WORK INSTRUCTIONS
What you return should be the full listing, copied exactly and stripped of its pictures.

DATA FOR PROCESSING
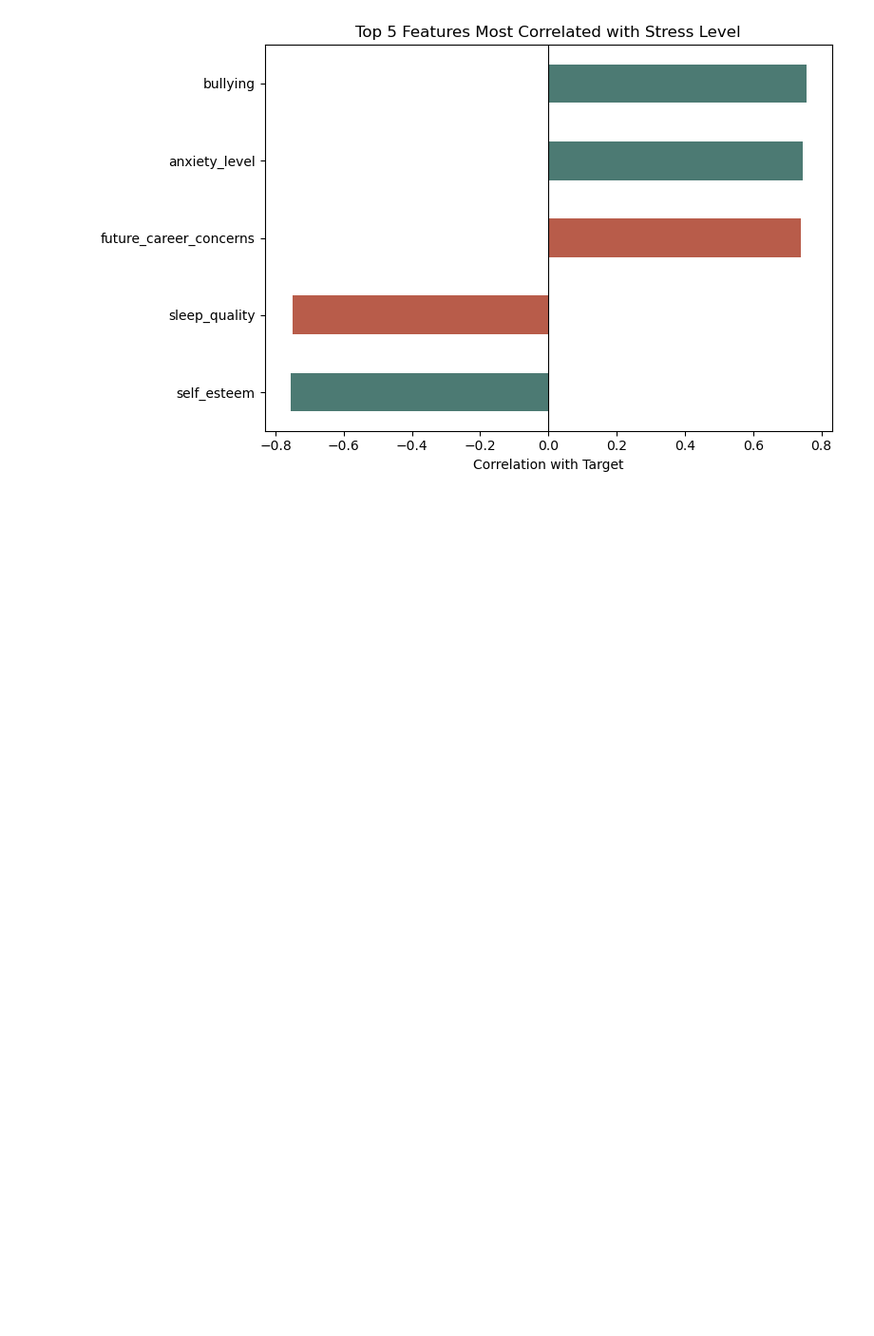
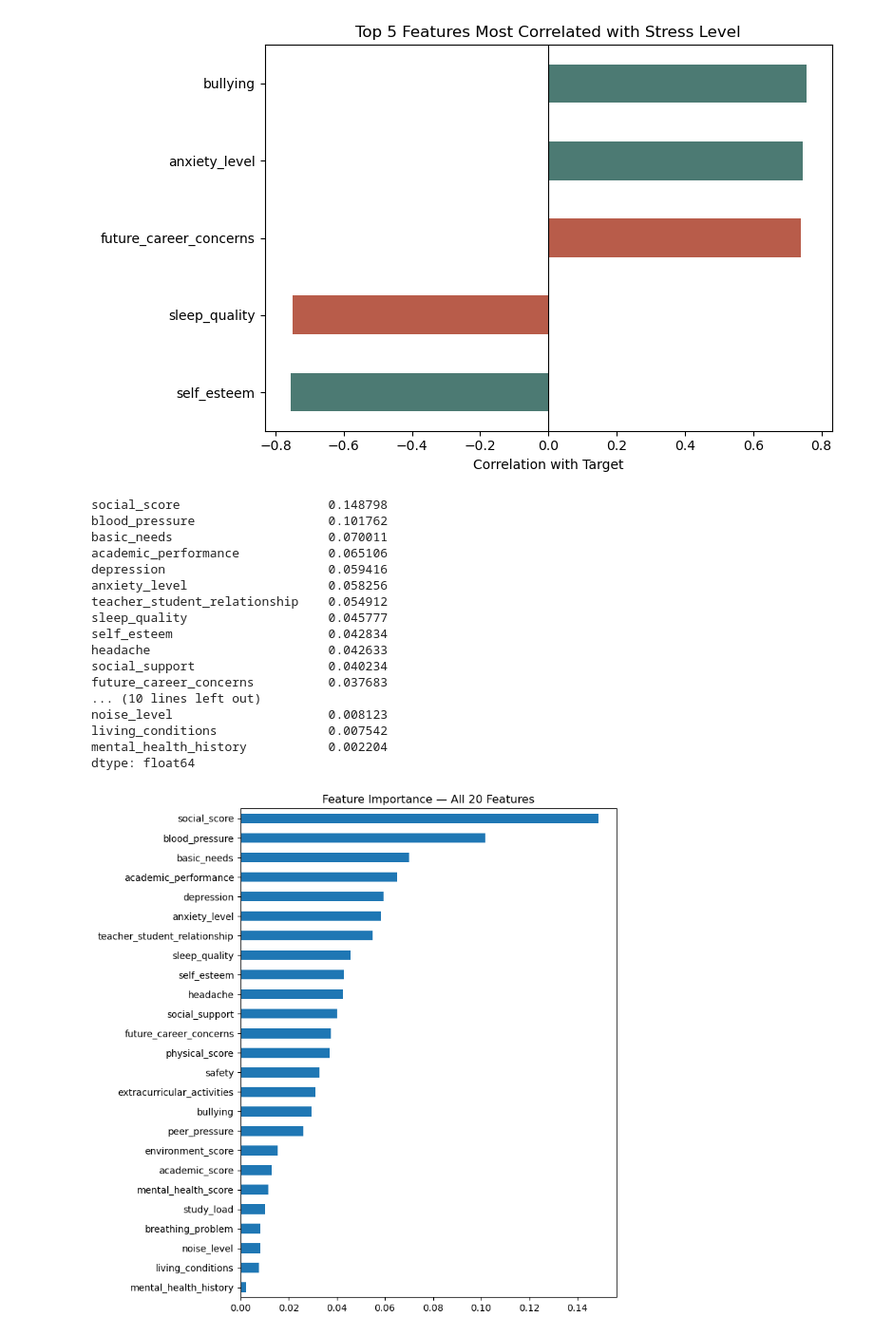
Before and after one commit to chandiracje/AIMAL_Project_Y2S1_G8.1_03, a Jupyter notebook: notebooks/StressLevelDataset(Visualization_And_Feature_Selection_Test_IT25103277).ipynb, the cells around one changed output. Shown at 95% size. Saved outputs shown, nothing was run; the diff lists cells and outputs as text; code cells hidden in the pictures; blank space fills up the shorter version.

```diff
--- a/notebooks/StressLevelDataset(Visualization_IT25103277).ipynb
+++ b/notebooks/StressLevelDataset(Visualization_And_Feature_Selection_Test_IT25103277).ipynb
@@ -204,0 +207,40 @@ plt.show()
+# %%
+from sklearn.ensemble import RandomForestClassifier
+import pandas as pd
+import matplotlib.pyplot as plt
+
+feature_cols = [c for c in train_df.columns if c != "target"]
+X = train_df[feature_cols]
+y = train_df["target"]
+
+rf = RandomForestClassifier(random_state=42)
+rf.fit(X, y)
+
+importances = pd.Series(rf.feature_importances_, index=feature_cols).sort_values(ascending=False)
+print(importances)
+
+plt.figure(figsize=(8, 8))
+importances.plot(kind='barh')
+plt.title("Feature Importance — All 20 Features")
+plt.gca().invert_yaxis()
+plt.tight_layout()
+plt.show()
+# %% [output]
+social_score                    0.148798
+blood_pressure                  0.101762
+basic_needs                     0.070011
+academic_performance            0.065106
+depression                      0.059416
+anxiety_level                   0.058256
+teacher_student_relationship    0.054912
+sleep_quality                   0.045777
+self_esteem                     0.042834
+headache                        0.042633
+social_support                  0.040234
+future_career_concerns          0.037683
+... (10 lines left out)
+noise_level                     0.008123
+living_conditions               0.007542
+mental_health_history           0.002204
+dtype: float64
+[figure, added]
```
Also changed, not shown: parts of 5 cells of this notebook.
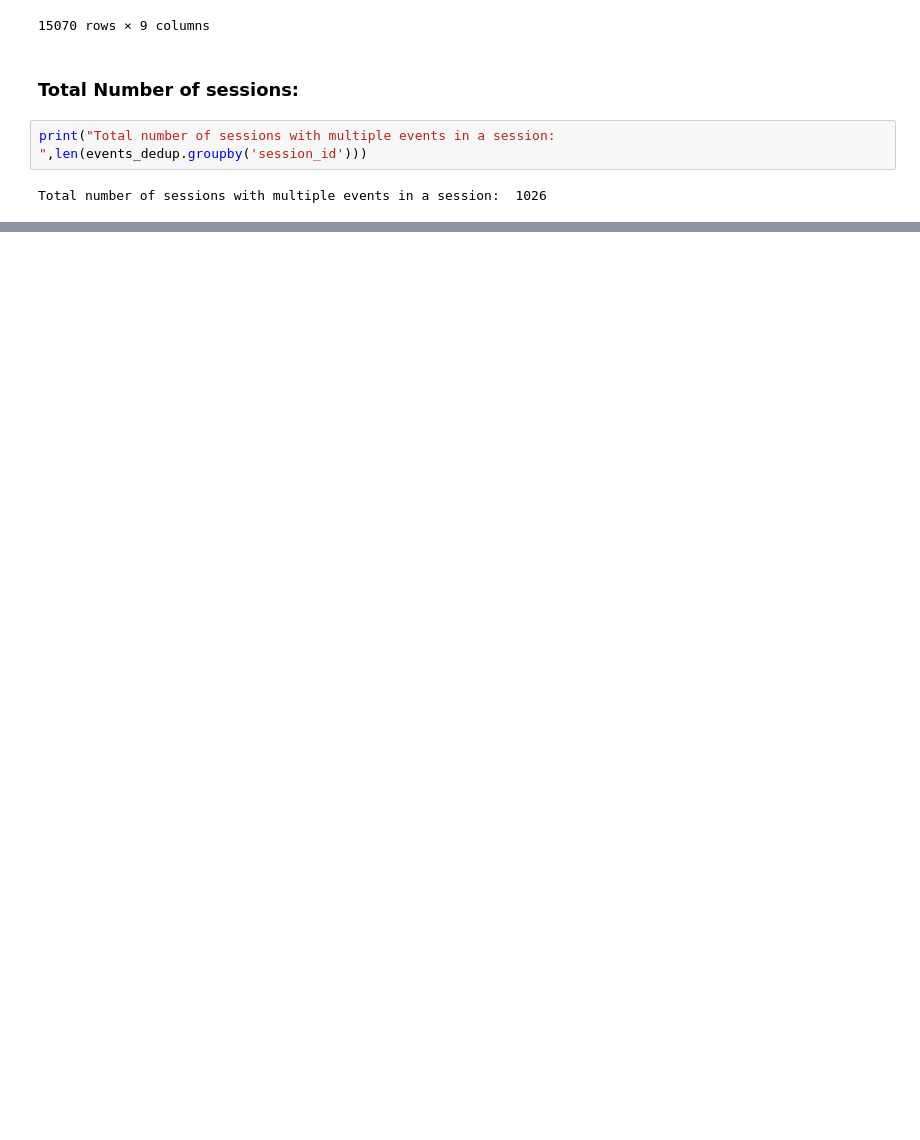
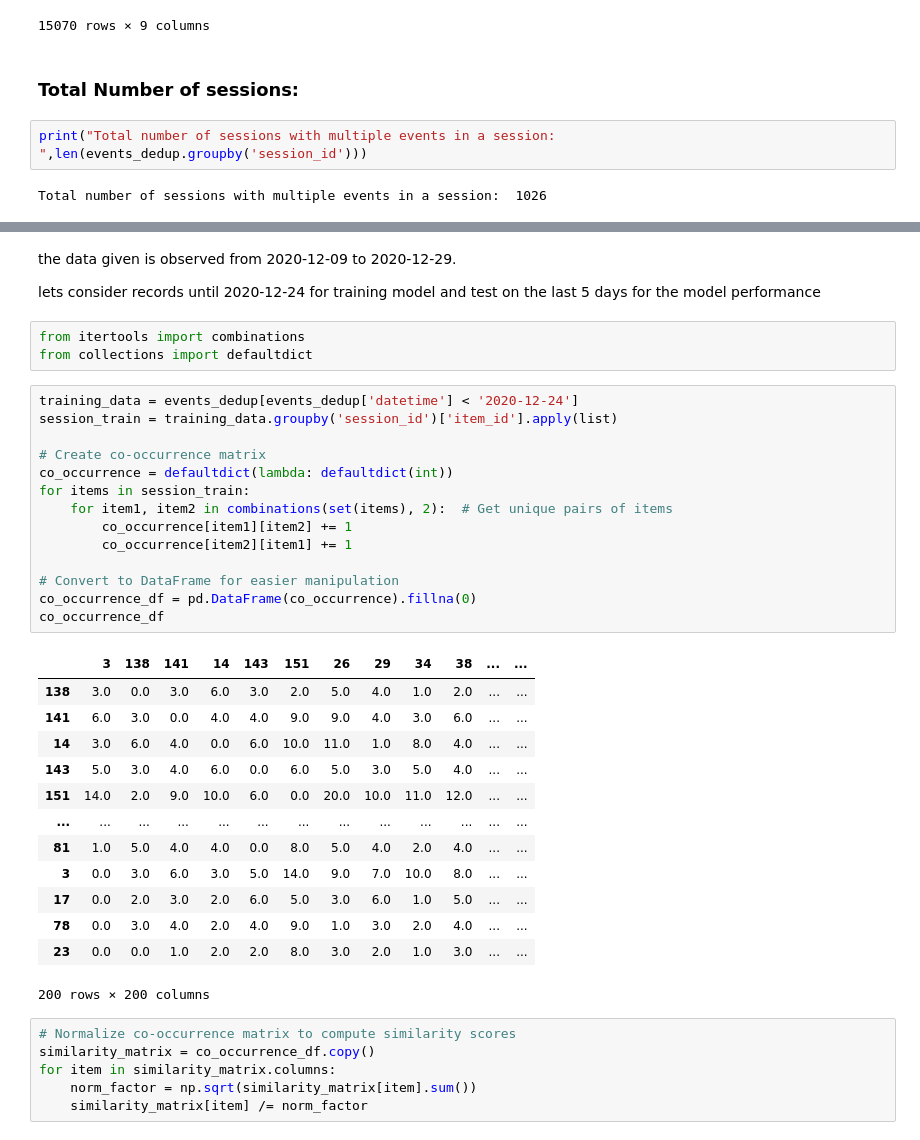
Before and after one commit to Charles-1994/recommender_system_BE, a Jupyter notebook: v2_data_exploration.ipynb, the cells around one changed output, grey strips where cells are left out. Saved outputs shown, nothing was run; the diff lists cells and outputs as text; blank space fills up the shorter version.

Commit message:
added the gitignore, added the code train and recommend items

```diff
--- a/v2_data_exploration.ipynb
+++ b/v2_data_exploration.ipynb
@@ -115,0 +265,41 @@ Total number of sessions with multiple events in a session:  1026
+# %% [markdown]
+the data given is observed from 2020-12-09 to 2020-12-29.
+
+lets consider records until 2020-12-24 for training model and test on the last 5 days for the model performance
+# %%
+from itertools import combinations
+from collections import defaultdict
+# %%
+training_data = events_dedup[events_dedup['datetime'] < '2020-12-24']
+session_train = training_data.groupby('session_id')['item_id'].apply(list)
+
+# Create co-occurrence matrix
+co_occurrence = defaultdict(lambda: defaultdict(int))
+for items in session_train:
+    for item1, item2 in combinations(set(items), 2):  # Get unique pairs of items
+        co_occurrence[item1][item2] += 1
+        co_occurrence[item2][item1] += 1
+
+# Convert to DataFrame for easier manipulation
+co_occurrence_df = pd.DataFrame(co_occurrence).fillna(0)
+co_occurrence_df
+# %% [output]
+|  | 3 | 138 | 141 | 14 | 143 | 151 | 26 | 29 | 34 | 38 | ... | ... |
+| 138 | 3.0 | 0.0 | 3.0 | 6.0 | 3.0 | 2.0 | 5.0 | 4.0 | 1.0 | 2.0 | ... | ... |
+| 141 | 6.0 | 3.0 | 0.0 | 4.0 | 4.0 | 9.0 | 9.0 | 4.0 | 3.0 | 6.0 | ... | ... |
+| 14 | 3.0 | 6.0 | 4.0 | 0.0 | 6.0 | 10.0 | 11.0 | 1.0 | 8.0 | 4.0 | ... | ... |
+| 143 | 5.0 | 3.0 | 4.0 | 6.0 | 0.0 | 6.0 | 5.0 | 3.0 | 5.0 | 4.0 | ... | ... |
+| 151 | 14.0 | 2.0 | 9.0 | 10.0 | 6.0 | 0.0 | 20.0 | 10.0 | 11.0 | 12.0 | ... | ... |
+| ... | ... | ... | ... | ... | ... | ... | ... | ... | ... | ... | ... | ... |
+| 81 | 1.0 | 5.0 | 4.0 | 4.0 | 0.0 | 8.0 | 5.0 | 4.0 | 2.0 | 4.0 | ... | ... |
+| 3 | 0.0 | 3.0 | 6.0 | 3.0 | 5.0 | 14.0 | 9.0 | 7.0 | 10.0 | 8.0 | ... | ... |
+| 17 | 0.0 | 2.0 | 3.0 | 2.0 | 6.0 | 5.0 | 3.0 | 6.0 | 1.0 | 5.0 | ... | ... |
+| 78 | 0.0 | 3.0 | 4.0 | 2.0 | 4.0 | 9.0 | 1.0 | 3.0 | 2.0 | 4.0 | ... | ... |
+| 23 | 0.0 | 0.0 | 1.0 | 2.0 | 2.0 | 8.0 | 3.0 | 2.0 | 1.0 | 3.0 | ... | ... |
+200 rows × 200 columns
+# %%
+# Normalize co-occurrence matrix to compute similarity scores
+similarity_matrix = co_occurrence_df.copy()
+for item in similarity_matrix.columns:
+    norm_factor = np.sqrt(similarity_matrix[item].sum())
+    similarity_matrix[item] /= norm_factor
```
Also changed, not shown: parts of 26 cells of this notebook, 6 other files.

OUTPUT BELOW
Before and after one commit to chandiracje/AIMAL_Project_Y2S1_G8.1_03, a Jupyter notebook: notebooks/StressLevelDataset(Visualization_And_Feature_Selection_Test_IT25103277).ipynb, the cells around one changed output. Shown at 95% size. Saved outputs shown, nothing was run; the diff lists cells and outputs as text; code cells hidden in the pictures; blank space fills up the shorter version.

```diff
--- a/notebooks/StressLevelDataset(Visualization_IT25103277).ipynb
+++ b/notebooks/StressLevelDataset(Visualization_And_Feature_Selection_Test_IT25103277).ipynb
@@ -204,0 +207,40 @@ plt.show()
+# %%
+from sklearn.ensemble import RandomForestClassifier
+import pandas as pd
+import matplotlib.pyplot as plt
+
+feature_cols = [c for c in train_df.columns if c != "target"]
+X = train_df[feature_cols]
+y = train_df["target"]
+
+rf = RandomForestClassifier(random_state=42)
+rf.fit(X, y)
+
+importances = pd.Series(rf.feature_importances_, index=feature_cols).sort_values(ascending=False)
+print(importances)
+
+plt.figure(figsize=(8, 8))
+importances.plot(kind='barh')
+plt.title("Feature Importance — All 20 Features")
+plt.gca().invert_yaxis()
+plt.tight_layout()
+plt.show()
+# %% [output]
+social_score                    0.148798
+blood_pressure                  0.101762
+basic_needs                     0.070011
+academic_performance            0.065106
+depression                      0.059416
+anxiety_level                   0.058256
+teacher_student_relationship    0.054912
+sleep_quality                   0.045777
+self_esteem                     0.042834
+headache                        0.042633
+social_support                  0.040234
+future_career_concerns          0.037683
+... (10 lines left out)
+noise_level                     0.008123
+living_conditions               0.007542
+mental_health_history           0.002204
+dtype: float64
+[figure, added]
```
Also changed, not shown: parts of 5 cells of this notebook.
Before and after one commit to Charles-1994/recommender_system_BE, a Jupyter notebook: v2_data_exploration.ipynb, the cells around one changed output, grey strips where cells are left out. Saved outputs shown, nothing was run; the diff lists cells and outputs as text; blank space fills up the shorter version.

Commit message:
added the gitignore, added the code train and recommend items

```diff
--- a/v2_data_exploration.ipynb
+++ b/v2_data_exploration.ipynb
@@ -115,0 +265,41 @@ Total number of sessions with multiple events in a session:  1026
+# %% [markdown]
+the data given is observed from 2020-12-09 to 2020-12-29.
+
+lets consider records until 2020-12-24 for training model and test on the last 5 days for the model performance
+# %%
+from itertools import combinations
+from collections import defaultdict
+# %%
+training_data = events_dedup[events_dedup['datetime'] < '2020-12-24']
+session_train = training_data.groupby('session_id')['item_id'].apply(list)
+
+# Create co-occurrence matrix
+co_occurrence = defaultdict(lambda: defaultdict(int))
+for items in session_train:
+    for item1, item2 in combinations(set(items), 2):  # Get unique pairs of items
+        co_occurrence[item1][item2] += 1
+        co_occurrence[item2][item1] += 1
+
+# Convert to DataFrame for easier manipulation
+co_occurrence_df = pd.DataFrame(co_occurrence).fillna(0)
+co_occurrence_df
+# %% [output]
+|  | 3 | 138 | 141 | 14 | 143 | 151 | 26 | 29 | 34 | 38 | ... | ... |
+| 138 | 3.0 | 0.0 | 3.0 | 6.0 | 3.0 | 2.0 | 5.0 | 4.0 | 1.0 | 2.0 | ... | ... |
+| 141 | 6.0 | 3.0 | 0.0 | 4.0 | 4.0 | 9.0 | 9.0 | 4.0 | 3.0 | 6.0 | ... | ... |
+| 14 | 3.0 | 6.0 | 4.0 | 0.0 | 6.0 | 10.0 | 11.0 | 1.0 | 8.0 | 4.0 | ... | ... |
+| 143 | 5.0 | 3.0 | 4.0 | 6.0 | 0.0 | 6.0 | 5.0 | 3.0 | 5.0 | 4.0 | ... | ... |
+| 151 | 14.0 | 2.0 | 9.0 | 10.0 | 6.0 | 0.0 | 20.0 | 10.0 | 11.0 | 12.0 | ... | ... |
+| ... | ... | ... | ... | ... | ... | ... | ... | ... | ... | ... | ... | ... |
+| 81 | 1.0 | 5.0 | 4.0 | 4.0 | 0.0 | 8.0 | 5.0 | 4.0 | 2.0 | 4.0 | ... | ... |
+| 3 | 0.0 | 3.0 | 6.0 | 3.0 | 5.0 | 14.0 | 9.0 | 7.0 | 10.0 | 8.0 | ... | ... |
+| 17 | 0.0 | 2.0 | 3.0 | 2.0 | 6.0 | 5.0 | 3.0 | 6.0 | 1.0 | 5.0 | ... | ... |
+| 78 | 0.0 | 3.0 | 4.0 | 2.0 | 4.0 | 9.0 | 1.0 | 3.0 | 2.0 | 4.0 | ... | ... |
+| 23 | 0.0 | 0.0 | 1.0 | 2.0 | 2.0 | 8.0 | 3.0 | 2.0 | 1.0 | 3.0 | ... | ... |
+200 rows × 200 columns
+# %%
+# Normalize co-occurrence matrix to compute similarity scores
+similarity_matrix = co_occurrence_df.copy()
+for item in similarity_matrix.columns:
+    norm_factor = np.sqrt(similarity_matrix[item].sum())
+    similarity_matrix[item] /= norm_factor
```
Also changed, not shown: parts of 26 cells of this notebook, 6 other files.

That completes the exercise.